Construction’s journey towards a zero-carbon future has largely focused on modern materials and technologies. But the insulation and low carbon credentials of bio-based materials such as hempcrete are winning over some serious players.
The current 'explosive' demand for hemp hurd in Europe, while a temporary inconvenience for supply chains, signals a major shift forward for the hemp building sector and can advance the development of much-needed processing facilities.
“This is something we have or should have been expecting for a while, as the potential for expansion in the construction sector was always on the cards,” veteran hemp builder Steve Allin, founder and director of the Ireland-based International Hemp Building Association, said of the surge in demand for hemp building materials.
With most business plans requiring the identification of a potential market to prove the viability of hemp production, the current strong demand will help those advocating for fiber production facilities to be built, Allin suggested.
“For the longer term this is good news as it justifies establishing hemp processing facilities in many regions where there is currently a surge of interest in doing so,” Allin said.
What are the benefits of hempcrete?
- It is a carbon-negative material: the carbon hemp absorbs as a plant makes up for the carbon emitted during the processing phase of hempcrete.
- It is fire resistant and creates safe buildings.
- Hempcrete needs no added chemicals, hence it creates healthy indoors.
- It is an effective thermal insulator and performs well with temperature fluctuations.
- Hempcrete absorbs moisture during times of high relative humidity and releases it when the relative humidity drops.
- It is resistant to pests and other termites.
- In the processing phase, hempcrete requires less water than traditional cement.
- It takes decades to fully cure, so its strength and feature improve over time.
Hard to find
While prices for hemp hurd in Europe currently range from roughly €200-€450 per ton ($230-$515/t), supplies are hard to find at any price, according to George Popov from London-based hemp commodities trader Canxchange,
Calling the current demand for hemp hurd in Europe “explosive,” Popov said one-off buyers are finding it difficult to source the material.
Longer delivery times

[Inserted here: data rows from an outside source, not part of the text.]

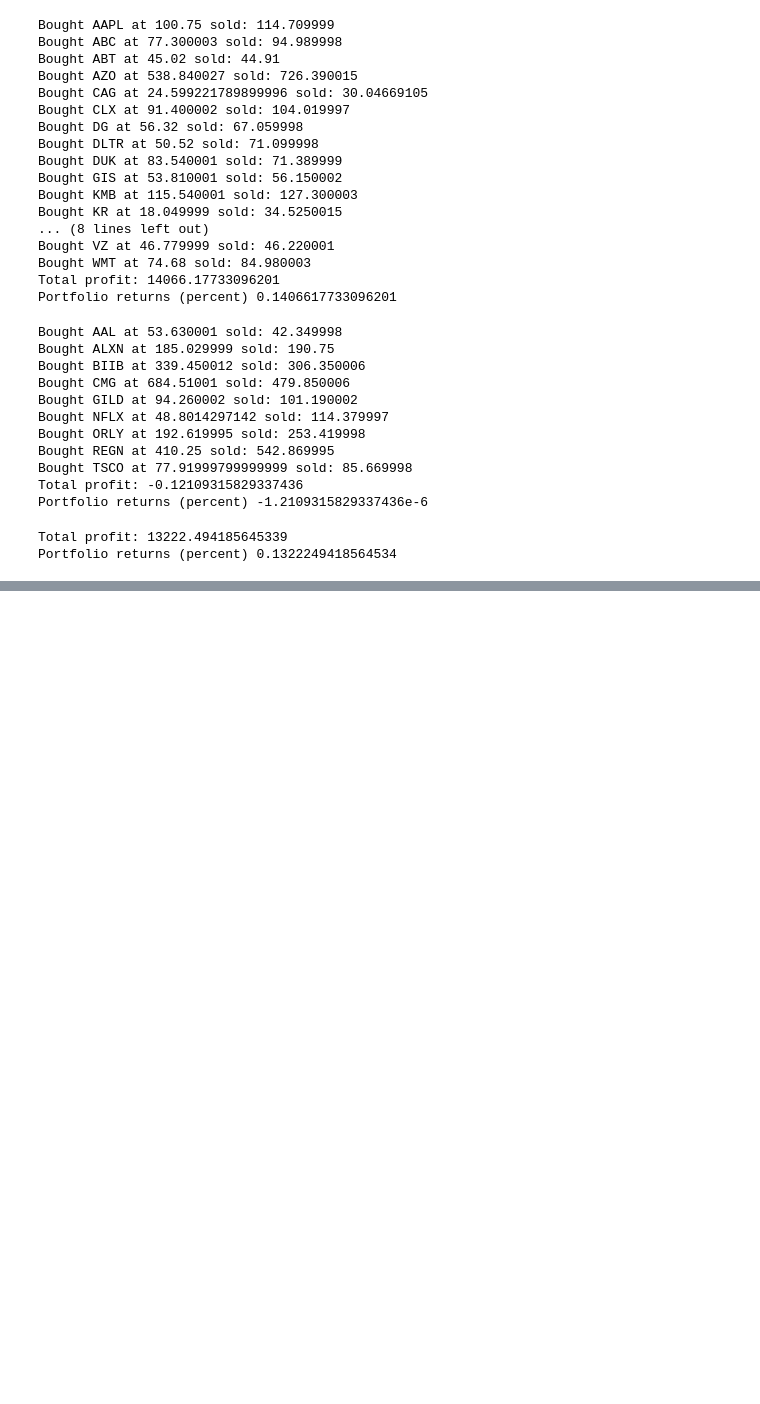
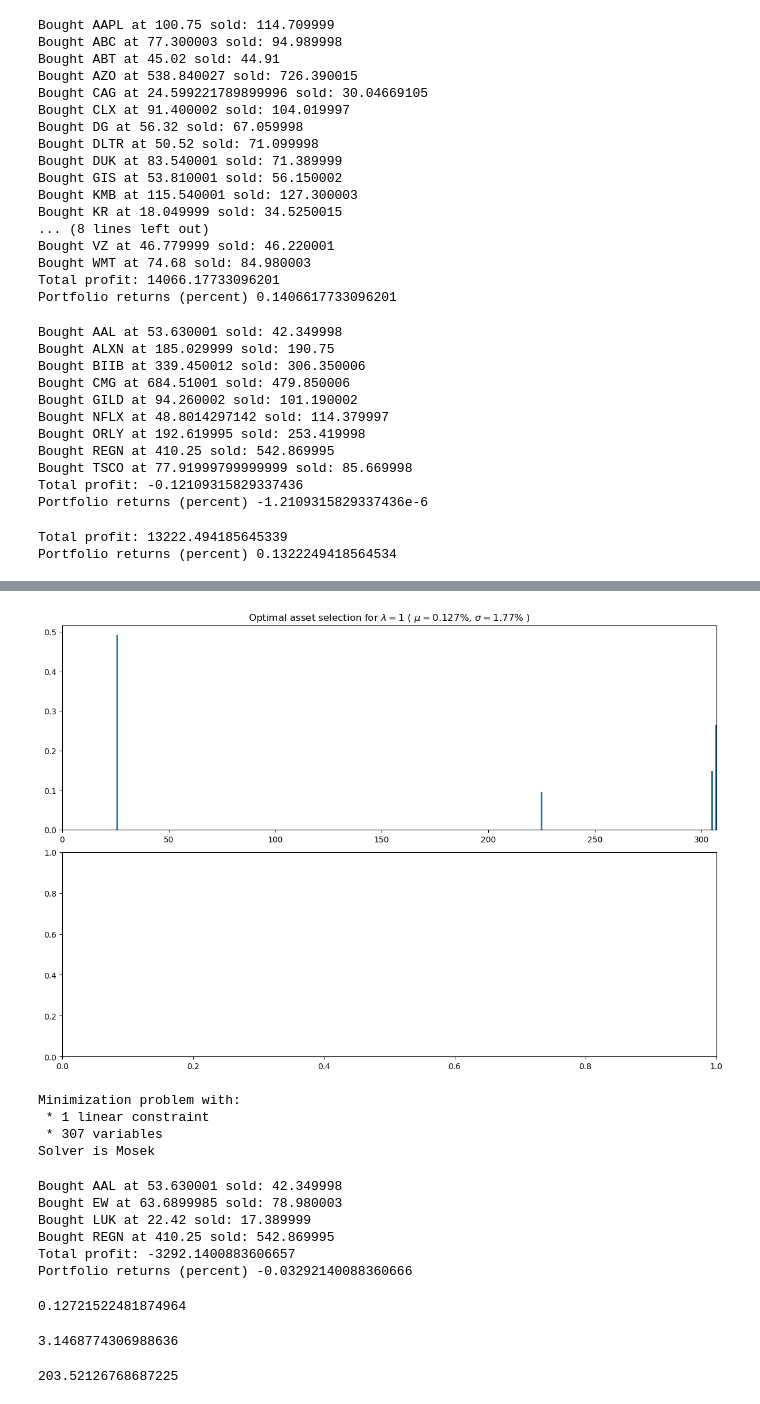
Before and after one commit to rtkg12/CS524-Financial-Optimization-Project, a Jupyter notebook: FP-with-part-2.ipynb, the cells around one changed output, grey strips where cells are left out. Saved outputs shown, nothing was run; the diff lists cells and outputs as text; code cells hidden in the pictures; blank space fills up the shorter version.

Commit message:
Combine both models

```diff
--- a/FP-with-part-2.ipynb
+++ b/FP-with-part-2.ipynb
@@ -561,0 +657,13 @@ function get_diff_expected_prices(coeffs, )
+# %%
+using CSV, LinearAlgebra
+
+μ = convert(Vector, CSV.read("./nyse/Portfolio calculations/expected-return-risk.csv", header = true)[2])  # Expected return (in percent)
+Σ = convert(Matrix, CSV.read("./nyse/Portfolio calculations/covariance-matrix.csv", header=false))   # Expected variance (in percent squared)
+tickers = convert(Vector, CSV.read("./nyse/Portfolio calculations/expected-return-risk.csv", header = true)[1])  # Tickers
+
+#ix = 1:307;
+ix = sortperm(μ) # get order of indices which will sort the assets by expected return
+nAssets = 307
+
+
+;
@@ -561,0 +690,66 @@ function get_diff_expected_prices(coeffs, )
+# %%
+# find optimal portfolio for one particular choice of λ
+using JuMP, Mosek, PyPlot
+
+m = Model(solver = MosekSolver(LOG=0))
+@variable(m, x[1:nAssets] >= 0) # Investment amounts non-negative (cannot sell short assets)
+@constraint(m, sum(x) == 1)     # Must invest all of portfolio
+
+figure(figsize=(12,8))
+
+subplot(211)
+λ = 0.01
+t2 = 0.0005
+@objective(m, Min, -dot(μ,x) + λ*dot(x,Σ*x) - t2*dot(percent_diffs,x))
+solve(m)
+xsol1 = getvalue(x)
+ix1 = findall(xsol1 .> 1e-4)
+ret = dot(μ,xsol1)
+std = sqrt(dot(xsol1,Σ*xsol1))
+xlim(0,nAssets)
+bar(1:nAssets,xsol1[ix])
+title(string("Optimal asset selection for \$\\lambda=1\$"," ( \$\\mu=\$", round(ret,digits=3), "%, \$\\sigma=\$", round(std,digits=2), "% )"));
+tight_layout()
+subplot(212)
+#λ = 3e-2
+
+# @objective(m, Min, -dot(μ,x) + λ*dot(x,Σ*x) )
+# solve(m)
+# xsol2 = getvalue(x)
+# ix2 = findall(xsol2 .> 1e-4)
+# ret = dot(μ,xsol2)
+# std = sqrt(dot(xsol2,Σ*xsol2))
+# xlim(0,nAssets)
+# bar(1:nAssets,xsol2[ix])
+# title(string("Optimal asset selection for \$\\lambda=3\$ x \$ 10^{2}\$"," ( \$\\mu=\$", round(ret,digits=3), "%, \$\\sigma=\$", round(std,digits=2), "% )"));
+# tight_layout()
+
+
+m
+# %% [output]
+[figure, added]
+Minimization problem with:
+ * 1 linear constraint
+ * 307 variables
+Solver is Mosek
+# %%
+check_profits(ix1, 100000, prices_test, prices_val, xsol1)
+# %% [output]
+Bought AAL at 53.630001 sold: 42.349998
+Bought EW at 63.6899985 sold: 78.980003
+Bought LUK at 22.42 sold: 17.389999
+Bought REGN at 410.25 sold: 542.869995
+Total profit: -3292.1400883606657
+Portfolio returns (percent) -0.03292140088360666
+# %%
+dot(μ,xsol1)
+# %% [output]
+0.12721522481874964
+# %%
+dot(xsol1,Σ*xsol1)
+# %% [output]
+3.1468774306988636
+# %%
+dot(percent_diffs,xsol1)
+# %% [output]
+203.52126768687225
```
Also changed, not shown: parts of 23 cells of this notebook.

“The demand for hurd is quite high and we’re seeing longer delivery times,” confirmed Belgian natural builder Wolf Jordan, who sells hurd and special additives for hempcrete construction along with natural paints and oils.
Currently orders out of France are backed up for 90 days, with months to wait. Those supplies come mostly from big producers such as Eurochanvre, CAVAC, Agro Chanvre and La Chanvrière.
Dutch fiber processor HempFlax reported as far back as November that it was running its factories continuously due to incredibly high demand. The company also announced a project to expand production capacity at its main location in Oude Pekela, Netherlands.
Shipments going abroad
Other sources told stories of major shipments going abroad, contributing to the squeeze on hurd supplies in Europe. Indian textile producers are reported to be sourcing large quantities of high-quality bast fibers from European producers.
U.S. buyers are reportedly importing European hurd for animal bedding and hemp construction as the overall fiber processing infrastructure for the American market continues to be built out. European hemp hurd remains the premium quality source on the global market.